- **Aim of the exercise**: Reproduce, exactly and in full, the records that follow, minus any pictures.
(Beginning of Input records)
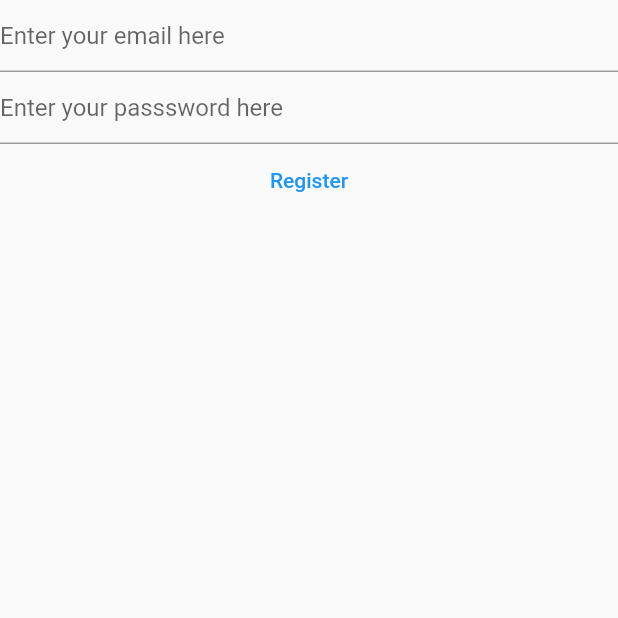
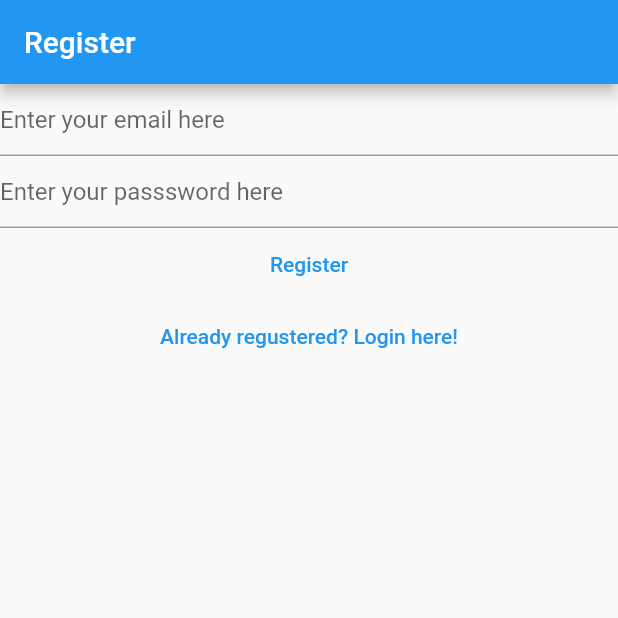
Before and after one commit to gary-the-gamer/flutterApp.github.io, a Flutter app: the RegisterView screen opened directly, on a phone screen of 412 x 824 dp, the top half of it. Run offline on Flutter 3.47's test engine with Material 2 defaults, Android fonts, the phone set to English and light mode, and no system bars; our stand-ins replace firebase_auth, firebase_core; accounts and stored records are empty.

Commit message:
verify and login and register views and system

```diff
--- a/flutterapp/lib/Views/login_view.dart
+++ b/flutterapp/lib/Views/login_view.dart
@@ -28,7 +28,9 @@ class _LoginViewState extends State<LoginView> {
 
   @override
   Widget build(BuildContext context) {
-    return Column(
+    return Scaffold(
+      appBar: AppBar(title: const Text('Login')),
+      body: Column(
         children: [
           TextField(
             enableSuggestions: false,
@@ -52,7 +54,8 @@ class _LoginViewState extends State<LoginView> {
               final password = _password.text;
               try {
                 final userCredential = await FirebaseAuth.instance
-                  .signInWithEmailAndPassword(email: email, password: password);
+                    .signInWithEmailAndPassword(
+                        email: email, password: password);
                 print(userCredential);
               } on FirebaseAuthException catch (e) {
                 if (e.code == 'user-not-found') {
@@ -65,7 +68,14 @@ class _LoginViewState extends State<LoginView> {
             },
             child: const Text("Login"),
           ),
+          TextButton(
+              onPressed: () {
+                Navigator.of(context)
+                    .pushNamedAndRemoveUntil('/register/', (route) => false);
+              },
+              child: Text('Not registerd yet? Register here!')),
         ],
+      ),
     );
   }
 }
--- a/flutterapp/lib/Views/register_view.dart
+++ b/flutterapp/lib/Views/register_view.dart
@@ -31,7 +31,11 @@ class _RegisterViewState extends State<RegisterView> {
 
   @override
   Widget build(BuildContext context) {
-    return Column(
+    return Scaffold(
+      appBar: AppBar(
+        title: const Text('Register'),
+      ),
+      body: Column(
         children: [
           TextField(
             enableSuggestions: false,
@@ -70,7 +74,15 @@ class _RegisterViewState extends State<RegisterView> {
             },
             child: const Text("Register"),
           ),
+          TextButton(
+            onPressed: () {
+              Navigator.of(context)
+                  .pushNamedAndRemoveUntil('/Login/', (route) => false);
+            },
+            child: const Text('Already regustered? Login here!'),
+          )
         ],
+      ),
     );
   }
 }
```
Also changed, not shown: flutterapp/lib/Views/verify_email_view.dart (added, +29 -0 lines), flutterapp/lib/main.dart (+13 -40 lines). Lines whose indentation alone changed are shown as unchanged.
(End of Input records)
- **Reply**:
Before and after one commit to gary-the-gamer/flutterApp.github.io, a Flutter app: the RegisterView screen opened directly, on a phone screen of 412 x 824 dp, the top half of it. Run offline on Flutter 3.47's test engine with Material 2 defaults, Android fonts, the phone set to English and light mode, and no system bars; our stand-ins replace firebase_auth, firebase_core; accounts and stored records are empty.

Commit message:
verify and login and register views and system

```diff
--- a/flutterapp/lib/Views/login_view.dart
+++ b/flutterapp/lib/Views/login_view.dart
@@ -28,7 +28,9 @@ class _LoginViewState extends State<LoginView> {
 
   @override
   Widget build(BuildContext context) {
-    return Column(
+    return Scaffold(
+      appBar: AppBar(title: const Text('Login')),
+      body: Column(
         children: [
           TextField(
             enableSuggestions: false,
@@ -52,7 +54,8 @@ class _LoginViewState extends State<LoginView> {
               final password = _password.text;
               try {
                 final userCredential = await FirebaseAuth.instance
-                  .signInWithEmailAndPassword(email: email, password: password);
+                    .signInWithEmailAndPassword(
+                        email: email, password: password);
                 print(userCredential);
               } on FirebaseAuthException catch (e) {
                 if (e.code == 'user-not-found') {
@@ -65,7 +68,14 @@ class _LoginViewState extends State<LoginView> {
             },
             child: const Text("Login"),
           ),
+          TextButton(
+              onPressed: () {
+                Navigator.of(context)
+                    .pushNamedAndRemoveUntil('/register/', (route) => false);
+              },
+              child: Text('Not registerd yet? Register here!')),
         ],
+      ),
     );
   }
 }
--- a/flutterapp/lib/Views/register_view.dart
+++ b/flutterapp/lib/Views/register_view.dart
@@ -31,7 +31,11 @@ class _RegisterViewState extends State<RegisterView> {
 
   @override
   Widget build(BuildContext context) {
-    return Column(
+    return Scaffold(
+      appBar: AppBar(
+        title: const Text('Register'),
+      ),
+      body: Column(
         children: [
           TextField(
             enableSuggestions: false,
@@ -70,7 +74,15 @@ class _RegisterViewState extends State<RegisterView> {
             },
             child: const Text("Register"),
           ),
+          TextButton(
+            onPressed: () {
+              Navigator.of(context)
+                  .pushNamedAndRemoveUntil('/Login/', (route) => false);
+            },
+            child: const Text('Already regustered? Login here!'),
+          )
         ],
+      ),
     );
   }
 }
```
Also changed, not shown: flutterapp/lib/Views/verify_email_view.dart (added, +29 -0 lines), flutterapp/lib/main.dart (+13 -40 lines). Lines whose indentation alone changed are shown as unchanged.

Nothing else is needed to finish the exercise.